“We go on our honeymoon three days after I was traded to Chicago and I see I have call from the Cubs…"

That night, Lakins’ time in Boston was over and, five days later, he was traded to the Chicago Cubs.

In the midst of all of this, Lakins and his wife, Alexis, were preparing for a long-awaited honeymoon after tying the knot in November 2017.

We go on our honeymoon three days after I was traded to Chicago and I see I have call from the Cubs…I’ve been DFA’d again,” Lakins said. “Then a few hours later, we’re on a cruise and I receive a call that I’ve been picked up by the Orioles.

Three different teams in 14 days. But Lakins was ready for a new challenge and opportunity when Spring Training arrived. Midway through a camp in which Lakins thought he pitched well, the COVID-19 pandemic hit and threw another curveball.

“It just turned into a waiting game,” Lakins, who spent the three-month down time working out and spending time with family bouncing back between their home in Jupiter, Fla., and Ohio, said. “Then in June, we receive a two-week notice to arrive for summer camp in Baltimore. We packed up, found a place in Baltimore and the family came with me.”

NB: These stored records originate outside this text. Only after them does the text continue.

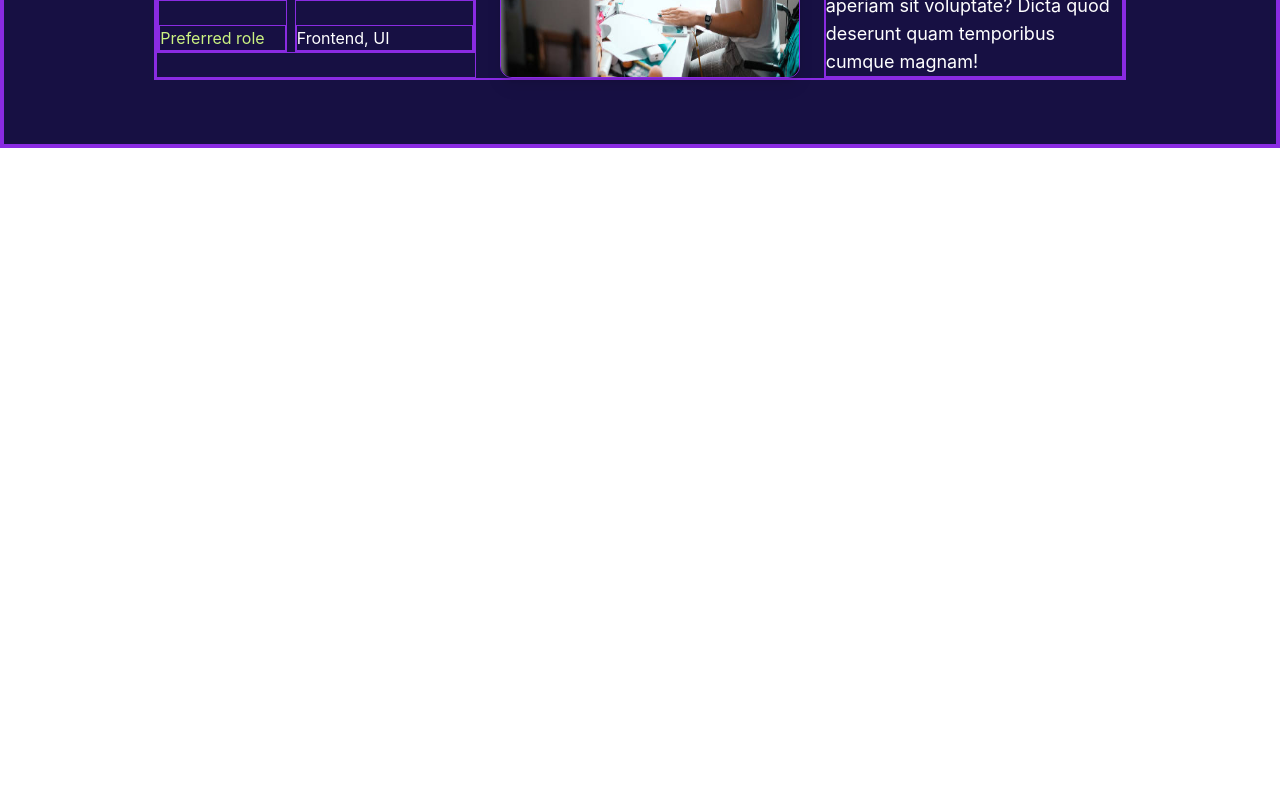
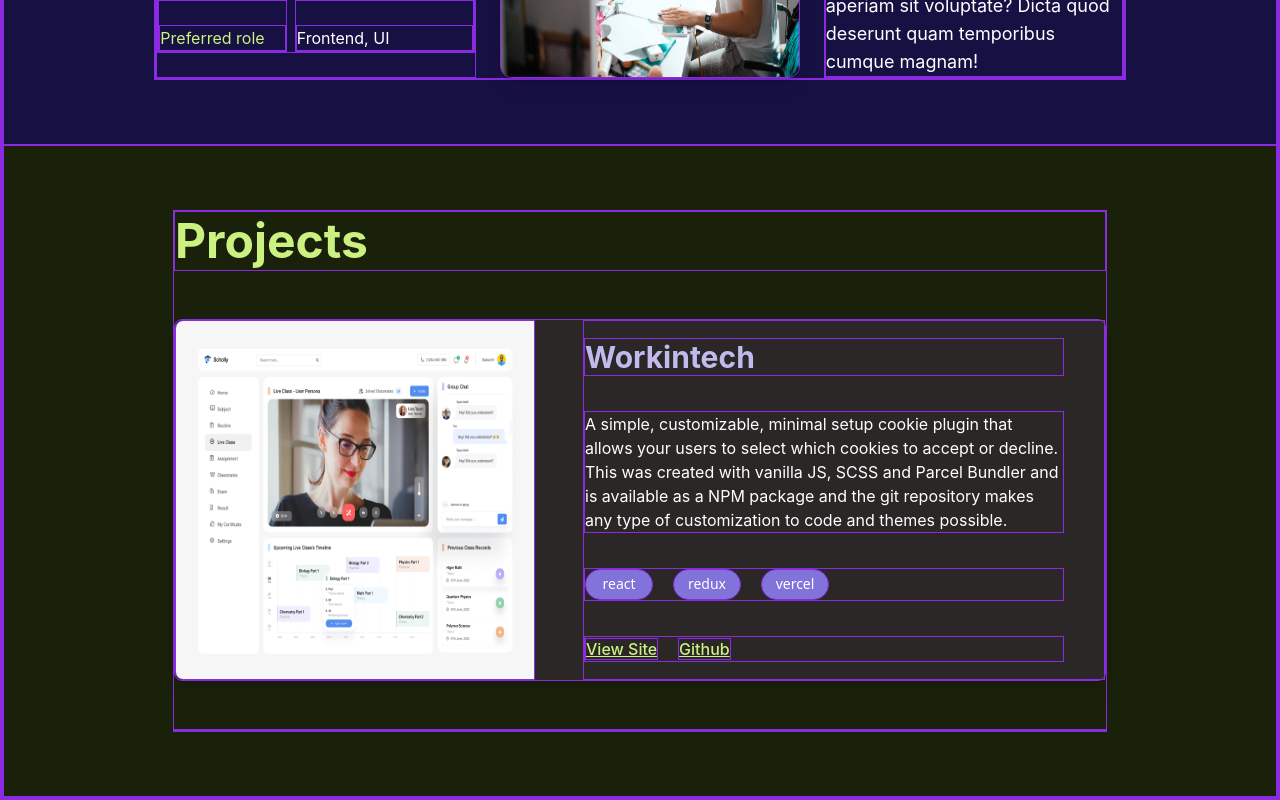
Before and after one commit to WL-Larsen/my-app, a React (Vite) app: page / in a window 1280 px wide. Shown: the part 1651-2451 px from the top of the page. Before the commit the page ends 1799 px from the top, so only its background shows below. Built offline with nearby package versions, Linux system fonts and the light colour scheme.

Commit message:
project başlandı

```diff
--- a/src/App.jsx
+++ b/src/App.jsx
@@ -4,6 +4,7 @@
 import Hero from './Components/Hero';
 import Skils from './Components/Skills';
 import Profile from './Components/Profile';
+import Project from './Components/Project';
 
 
 function App() {
@@ -12,6 +13,7 @@
     <Hero />
     <Skils/>
     <Profile/>
+    <Project/>
     </>
   )
 }
--- a/src/Components/Profile.jsx
+++ b/src/Components/Profile.jsx
@@ -4,8 +4,8 @@
   return (
     <section className='flex bg-mv dark:bg-darkMv py-3 md:py-6 lg:py-16 justify-center '>
         <div className='flex-col space-y-6 md:space-y-10 lg:space-y-12'>
-            <h1 className='flex text-fy font-bold md:text-4xl md:leading-10 lg:text-5xl lg:leading-[58px] '>Profile</h1>
-            <div className='flex flex-col md:flex-row lg:flex-row space-y-4 md:space-y-0  md:space-x-4 lg:space-x-6'>
+            <h1 className='flex text-fy font-bold text-xl md:text-4xl md:leading-10 lg:text-5xl lg:leading-[58px] '>Profile</h1>
+            <div className='flex flex-col md:flex-row lg:flex-row space-y-2 md:space-y-0  md:space-x-4 lg:space-x-6'>
                 <div className='gap-10 md:gap-16 lg:gap-28 space-y-4 lg:space-y-8 '>
                     <h3 className='text-white font-medium text-xs md:text-2xl lg:text-3xl'>Basic Information</h3>
                     <div className='flex gap-2'>
--- /dev/null
+++ b/src/Components/Project.jsx
@@ -0,0 +1,32 @@
+import React from 'react'
+
+function Project() {
+  return (
+    <section className='flex justify-center bg-fy dark:bg-darkFy py-6 lg:py-16'>
+       <div className='flex-col space-y-6 md:space-y-10 lg:space-y-12'>
+            <h1 className='flex text-mv dark:text-fy font-bold text-xl md:text-4xl md:leading-10 lg:text-5xl lg:leading-[58px] '>Projects</h1>
+            <div className='flex flex-col md:flex-row  bg-white dark:bg-[#2B2727] md:space-x-4 lg:space-x-12 drop-shadow-lg rounded-lg'>
+                <img className="flex rounded-md md:rounded-none md:rounded-s-md lg:rounded-s-lg w-[220px] md:w-[240px] lg:w-[360px] h-[220px] md:h-[260px] lg:h-[360px]" src="src/assets/projects_1.png" alt="" />
+                <div className='grid  md:pr-6 lg:pr-10 items-center'>
+                    <h2 className='text-mv dark:text-[#C1BAED] font-bold text-base md:text-lg lg:text-3xl'>Workintech</h2>
+                    <p className='text-[#383838] dark:text-white font-normal text-xs md:text-sm lg:text-base w-[220px] md:w-[320px] lg:w-[480px]'>A simple, customizable, minimal setup cookie plugin that allows your users to select which cookies to accept or decline. This was created with vanilla JS, SCSS and Parcel Bundler and is available as a NPM package and the git repository makes any type of customization to code and themes possible.</p>
+                    <div className='space-x-2 md:space-x-5'>
+                        <button className='text-white text-xs md:text-sm bg-mv dark:bg-Pbtn rounded-[23px] w-[48px] md:w-[68px] h-[21px] md:h-[31px] '>react</button>
+                        <button className='text-white text-xs md:text-sm bg-mv dark:bg-Pbtn rounded-[23px] w-[48px] md:w-[68px] h-[21px] md:h-[31px] '>redux</button>
+                        <button className='text-white text-xs md:text-sm bg-mv dark:bg-Pbtn rounded-[23px] w-[48px] md:w-[68px] h-[21px] md:h-[31px] '>vercel</button>
+                    </div>
+                    <div className='space-x-5'>
+                        <a className="tetx-[#120B39] dark:text-fy font-medium text-[16px] underline" href="\">View Site</a>
+                        <a className="tetx-[#120B39] dark:text-fy font-medium text-[16px] underline" href="\">Github</a>
+                    </div>
+                </div>
+            </div>
+            <div></div>
+        </div>
+    </section>
+  )
+}
+
+
+
+export default Project
--- a/src/Components/Skills.jsx
+++ b/src/Components/Skills.jsx
@@ -3,8 +3,8 @@
 function Skils() {
   return (
     <section className='dark:bg-[#2B2727]  py-6 lg:py-16 '>
-      <div className='flex gap-10 md:gap-16 lg:gap-28 justify-center'>
-        <p className='flex text-[#4832D3] font-bold dark:text-fy  md:text-3xl md:leading-10 lg:text-5xl lg:leading-[58px]'>Skills</p>
+      <div className='flex gap-8 md:gap-16 lg:gap-[8rem] justify-center'>
+        <p className='flex text-[#4832D3] font-bold dark:text-fy text-xl md:text-3xl md:leading-10 lg:text-5xl lg:leading-[58px]'>Skills</p>
 
         <nav className='grid md:grid-cols-2 flex-col items-center justify-center gap-y-4  md:gap-y-8 md:gap-x-16  lg:gap-y-10 lg:gap-x-28 '>
           <ul className='flex gap-1 md:gap-3 lg:gap-4'>
--- a/tailwind.config.js
+++ b/tailwind.config.js
@@ -13,6 +13,7 @@
         'btn': '#3730A3',
         'darkMv': "#171043",
         'darkFy': "#1A210B",
+        "Pbtn" : "#8173DA"
       },
       fontFamily: {
         'int': 'Inter'
```
Also changed, not shown: src/assets/projects-2.png (added), src/assets/projects_1.png (added).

“Summer camp was so strange,” Lakins said. “I’m there trying to get comfortable and trying to cement a roster spot but it was all so odd. Pitchers were in a completely other locker room from position players. We were spaced so far apart. Each pitcher had to have their own ball bag. It was just so different from anything I’d ever been a part of.”

Ultimately, Lakins did find a spot in the Baltimore bullpen, earning his first big-league win, tossing a scoreless 11th inning in a walk-off win over the Tampa Bay Rays Aug. 1 at Oriole Park at Camden Yards.

When you come in for the 11th inning of a tie game, you expect the crowd to be going crazy and the bases empty,” Lakins said. “But there I was, at the center of the diamond with nobody in the stands and a runner on second base. I was able to get out of it and we won it in the bottom half. The celebration was just so tempered for a walk-off. It was surreal but just an awesome feeling. Getting a win in the big leagues is something you dream of as a kid and it became reality.

Since then, Lakins has proven to be a valuable part of the Baltimore staff, going 2-1 with a 3.45 ERA in 15.2 innings pitched over 14 appearances. He’s trying to take it all in on a team that is now just a couple games out of a playoff spot with 24 games to play after back-to-back 100-loss seasons.

“I really think I learned a lot from my time in Boston,” Lakins added. “We had a great group of veteran guys…Price, Sale, Porcello, Moreland, Cashner, who carried themselves differently. But this is such a fun, energetic feel. We have a bunch of young, hungry guys here and they’re one of the best groups I’ve ever played with. We have fun, we get after it and we’re all behind each other. We just need to get hot at the right time.”

Through his time in professional ball, though, Lakins still looks back fondly on his time in Columbus.

I still hang on to how family-oriented we were and that will always stick with me,” Lakins said. “Coach Beals had such a great culture of togetherness and brotherhood. Looking back on his ability to turn a bunch of talented high school players into a team is unique. Having veterans like (Josh) Dezse and (Tim) Wetzel there for you from the day you step on campus is special. Those guys were not only great players but really good people. We were just all-in as a team.

“I still hang on to how family-oriented we were and that will always stick with me."

From that time at Ohio State to today in Baltimore, Lakins has not taken for granted all of the experiences that have brought him to this point.

“Throughout all of it, I think I’ve just grown up,” Lakins said. “Being around veterans and seeing how they handle different situations has taught me a lot. I just need to keep learning. This game can humble you quickly so you need to continue to get better. Having my family with me on this whole journey has been a blessing, though. During a typical season, I wouldn’t get to see them a lot but getting those three months this spring plus having them with me in Baltimore has made this all so much easier.”